*** Opening Recorded data ***

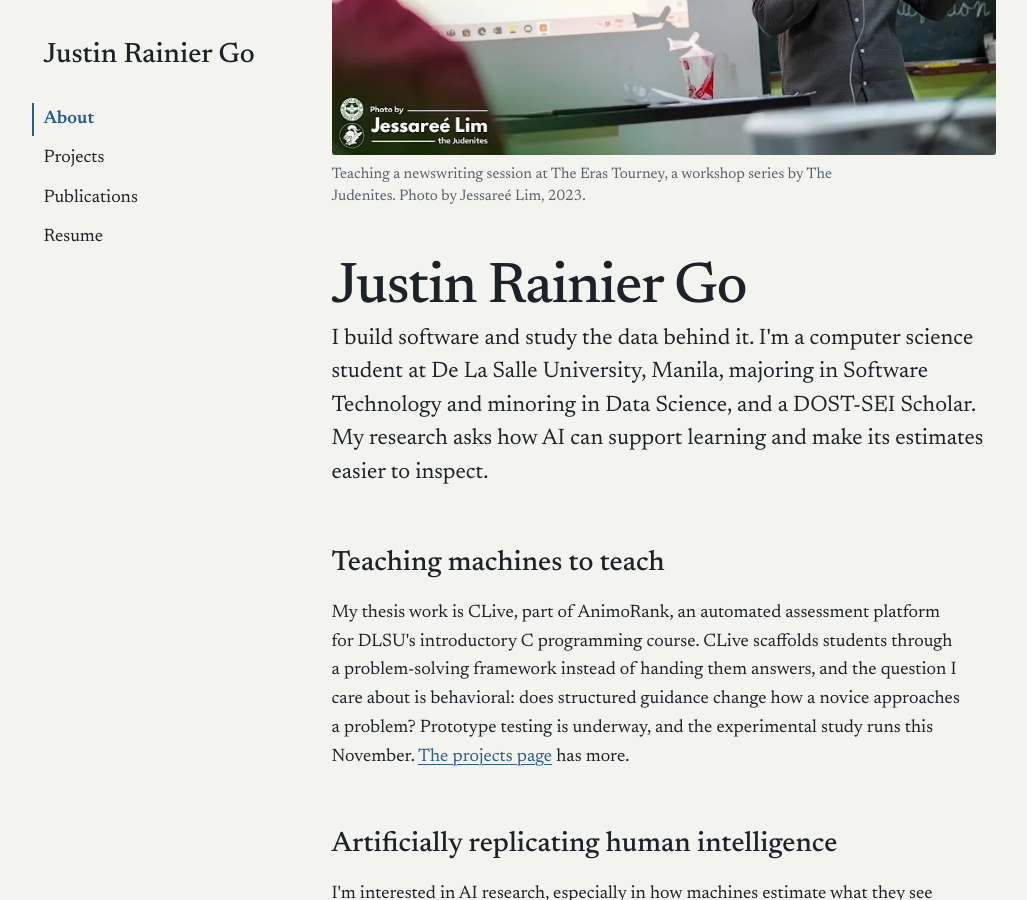
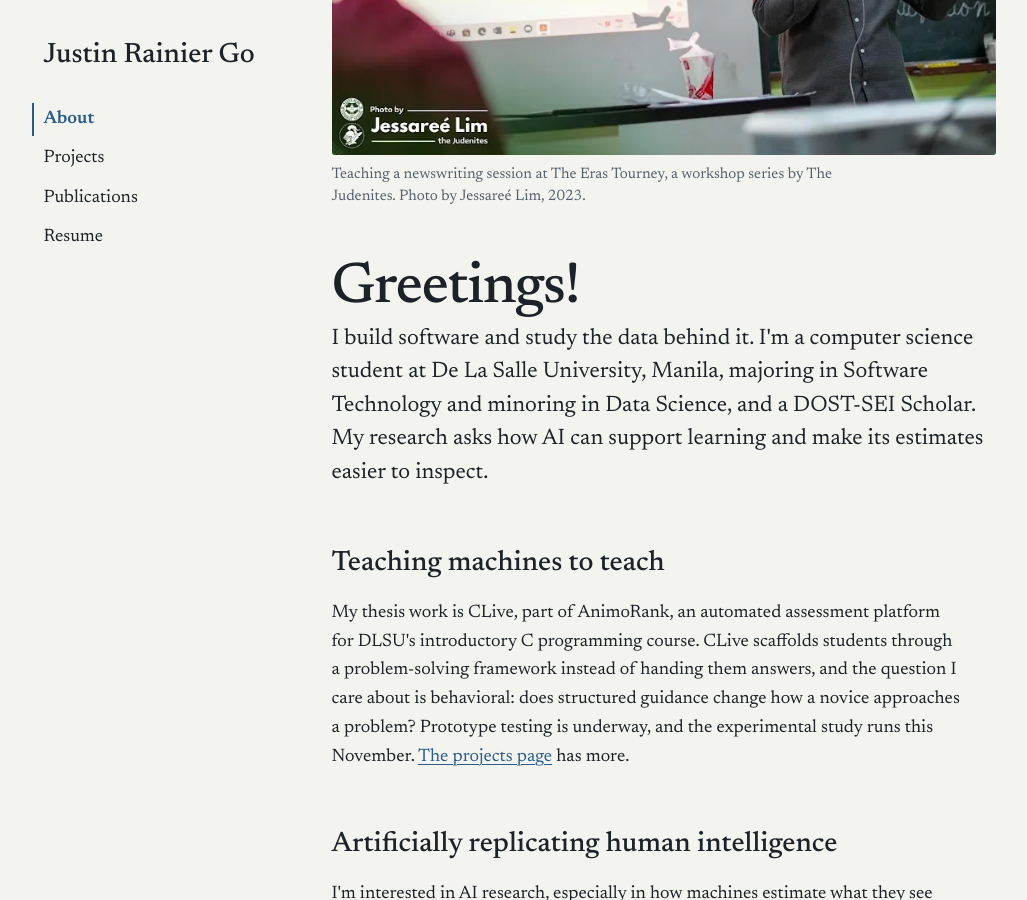
Before and after one commit to jrgo7/jrgo7.github.io, a Jekyll site: the page built from index.html, in a window 1280 px wide and 900 px high, scrolled down 336 px. Shown: the whole window, without its empty margins (113-1140 px from the left). Built offline with Jekyll 4.4.1, drawn with Linux system fonts in a browser that asks for light colours.

Commit message:
Minor revisions

```diff
--- a/index.html
+++ b/index.html
@@ -17,7 +17,7 @@ image: assets/img/hero.webp
   </figure>
 </section>
 
-<h1>{{ site.title }}</h1>
+<h1>Greetings!</h1>
 <p class="lede">
   I build software and study the data behind it. I'm a computer science
   student at De La Salle University, Manila, majoring in Software
--- a/resume.html
+++ b/resume.html
@@ -13,8 +13,6 @@ description: Resume of Justin Rainier Go, computer science student and software
   <a href="{{ '/assets/pdf/resume.pdf' | relative_url }}" target="_blank" rel="noopener">Open in a new tab</a>
 </div>
 
-<p class="muted">The preview below is hidden on small screens. Use the links above to read the PDF on a phone.</p>
-
 <iframe
   class="resume-frame"
   src="{{ '/assets/pdf/resume.pdf' | relative_url }}#view=FitH"
```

*** Closing Recorded data ***

*Directions for this task*.
Set every record down verbatim. No pictures belong in the copy.

*Result*.
Before and after one commit to jrgo7/jrgo7.github.io, a Jekyll site: the page built from index.html, in a window 1280 px wide and 900 px high, scrolled down 336 px. Shown: the whole window, without its empty margins (113-1140 px from the left). Built offline with Jekyll 4.4.1, drawn with Linux system fonts in a browser that asks for light colours.

Commit message:
Minor revisions

```diff
--- a/index.html
+++ b/index.html
@@ -17,7 +17,7 @@ image: assets/img/hero.webp
   </figure>
 </section>
 
-<h1>{{ site.title }}</h1>
+<h1>Greetings!</h1>
 <p class="lede">
   I build software and study the data behind it. I'm a computer science
   student at De La Salle University, Manila, majoring in Software
--- a/resume.html
+++ b/resume.html
@@ -13,8 +13,6 @@ description: Resume of Justin Rainier Go, computer science student and software
   <a href="{{ '/assets/pdf/resume.pdf' | relative_url }}" target="_blank" rel="noopener">Open in a new tab</a>
 </div>
 
-<p class="muted">The preview below is hidden on small screens. Use the links above to read the PDF on a phone.</p>
-
 <iframe
   class="resume-frame"
   src="{{ '/assets/pdf/resume.pdf' | relative_url }}#view=FitH"
```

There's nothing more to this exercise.